I knew it would take a lot of time. And a lot of work. It is an accelerated program, therefore we met a couple of times a month over the course of a semester. In total, we would take two courses and an internship each semester except for the first one. We were told that the program would be difficult. We knew that each person would have to contribute to their team’s projects and presentations. We were also told that we would need to overcome adversity throughout the program, and that those of us that overcame that adversity would graduate on-time. I was one of the fortunate individuals that graduated on-time. Yes, there was a lot to overcome, but you manage to persevere through the difficult times because you already know what the outcome is going to be-having earned your doctorate.
The same can be said for making the transition to college from high school. I think incoming freshmen understand that college will be somewhat difficult. Maybe not for everyone, but I think at some point during the first semester of college, students face some type of adversity or difficult challenge(s) that they need to overcome.
As a collegiate coach, I have guided and mentored many throwers over the course of the past 10 years. For most of them, they made a smooth transition to collegiate throwing and the college lifestyle. They didn’t have any problems with attending class on a regular basis, completing their homework, and studying for midterms and exams. Others, however, did not make as great transitions as they could have.
Those that had a difficult time making the transition run into what I believe to be these specific barriers:
Basically, it boils down to overcoming adversity. Everyone deals with challenges on a daily basis. How we handle these challenges will ultimately determine our successes and failures with whatever we may encounter.
Over the course of the next few weeks I’m going to piece together a two-part series for high school athletes, providing them with tips and suggestions as they prepare to make the transition to college. The first article will be focused on time management and establishing a routine. The second article will be about focus and what it means to be focused (in the classroom, weight room, and practice).
As always, thanks for reading ~ Charles
Dr. Charles Infurna

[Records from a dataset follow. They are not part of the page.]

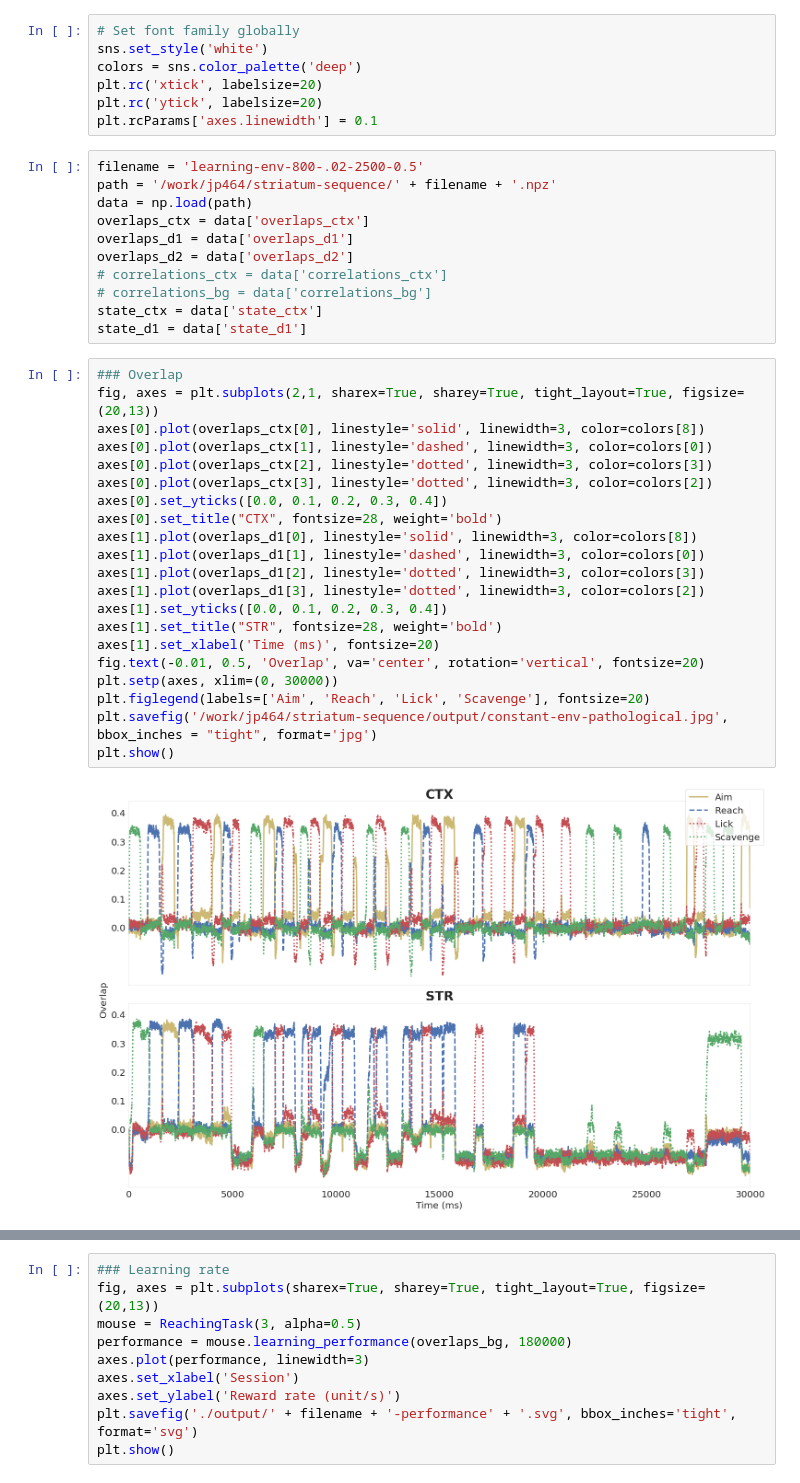
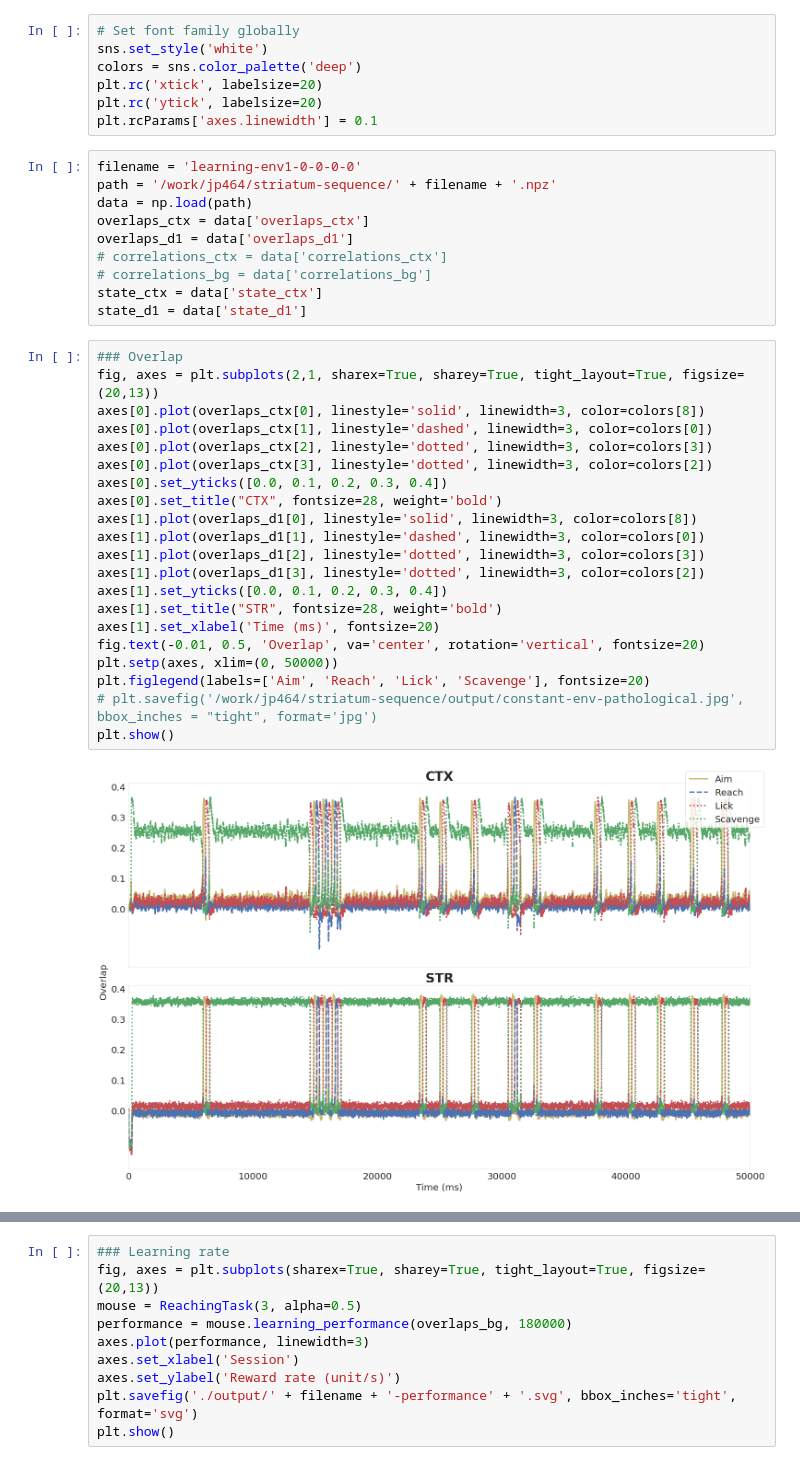
Before and after one commit to jp464/striatal-sequence, a Jupyter notebook: figures/article/1/figure.ipynb, the cells around one changed output, grey strips where cells are left out. Saved outputs shown, nothing was run; the diff lists cells and outputs as text.

```diff
--- a/figures/article/1/figure.ipynb
+++ b/figures/article/1/figure.ipynb
@@ -17,12 +17,11 @@ plt.rc('xtick', labelsize=20)
 plt.rc('ytick', labelsize=20)
 plt.rcParams['axes.linewidth'] = 0.1
 # %%
-filename = 'learning-env-800-.02-2500-0.5'
+filename = 'learning-env1-0-0-0-0'
 path = '/work/jp464/striatum-sequence/' + filename + '.npz'
 data = np.load(path)
 overlaps_ctx = data['overlaps_ctx']
 overlaps_d1 = data['overlaps_d1']
-overlaps_d2 = data['overlaps_d2']
 # correlations_ctx = data['correlations_ctx']
 # correlations_bg = data['correlations_bg']
 state_ctx = data['state_ctx']
@@ -30,26 +29,26 @@ state_d1 = data['state_d1']
 # %%
 ### Overlap
 fig, axes = plt.subplots(2,1, sharex=True, sharey=True, tight_layout=True, figsize=(20,13))
 axes[0].plot(overlaps_ctx[0], linestyle='solid', linewidth=3, color=colors[8])
 axes[0].plot(overlaps_ctx[1], linestyle='dashed', linewidth=3, color=colors[0])
 axes[0].plot(overlaps_ctx[2], linestyle='dotted', linewidth=3, color=colors[3])
 axes[0].plot(overlaps_ctx[3], linestyle='dotted', linewidth=3, color=colors[2])
 axes[0].set_yticks([0.0, 0.1, 0.2, 0.3, 0.4])
 axes[0].set_title("CTX", fontsize=28, weight='bold')
 axes[1].plot(overlaps_d1[0], linestyle='solid', linewidth=3, color=colors[8])
 axes[1].plot(overlaps_d1[1], linestyle='dashed', linewidth=3, color=colors[0])
 axes[1].plot(overlaps_d1[2], linestyle='dotted', linewidth=3, color=colors[3])
 axes[1].plot(overlaps_d1[3], linestyle='dotted', linewidth=3, color=colors[2])
 axes[1].set_yticks([0.0, 0.1, 0.2, 0.3, 0.4])
 axes[1].set_title("STR", fontsize=28, weight='bold')
 axes[1].set_xlabel('Time (ms)', fontsize=20)
 fig.text(-0.01, 0.5, 'Overlap', va='center', rotation='vertical', fontsize=20)
-plt.setp(axes, xlim=(0, 30000))
+plt.setp(axes, xlim=(0, 50000))
 plt.figlegend(labels=['Aim', 'Reach', 'Lick', 'Scavenge'], fontsize=20)
-plt.savefig('/work/jp464/striatum-sequence/output/constant-env-pathological.jpg', bbox_inches = "tight", format='jpg')
+# plt.savefig('/work/jp464/striatum-sequence/output/constant-env-pathological.jpg', bbox_inches = "tight", format='jpg')
 plt.show()
 # %% [output]
-[figure, old version]
+[figure, new version]
 # %%
 ### Raster plot
 fig, axes = plt.subplots(sharex=True, sharey=True, tight_layout=True, figsize=(20,13))
```
Also changed, not shown: parts of 2 cells of this notebook, 18 other files.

Charles Infurna, Ed.D., is the owner and lead coach of Forza Athletics Track Club. Dr. Infurna has coached National Record Holders, National Champions, All-Americans, and Conference Champions at the Post-Collegiate, Collegiate, and High School level.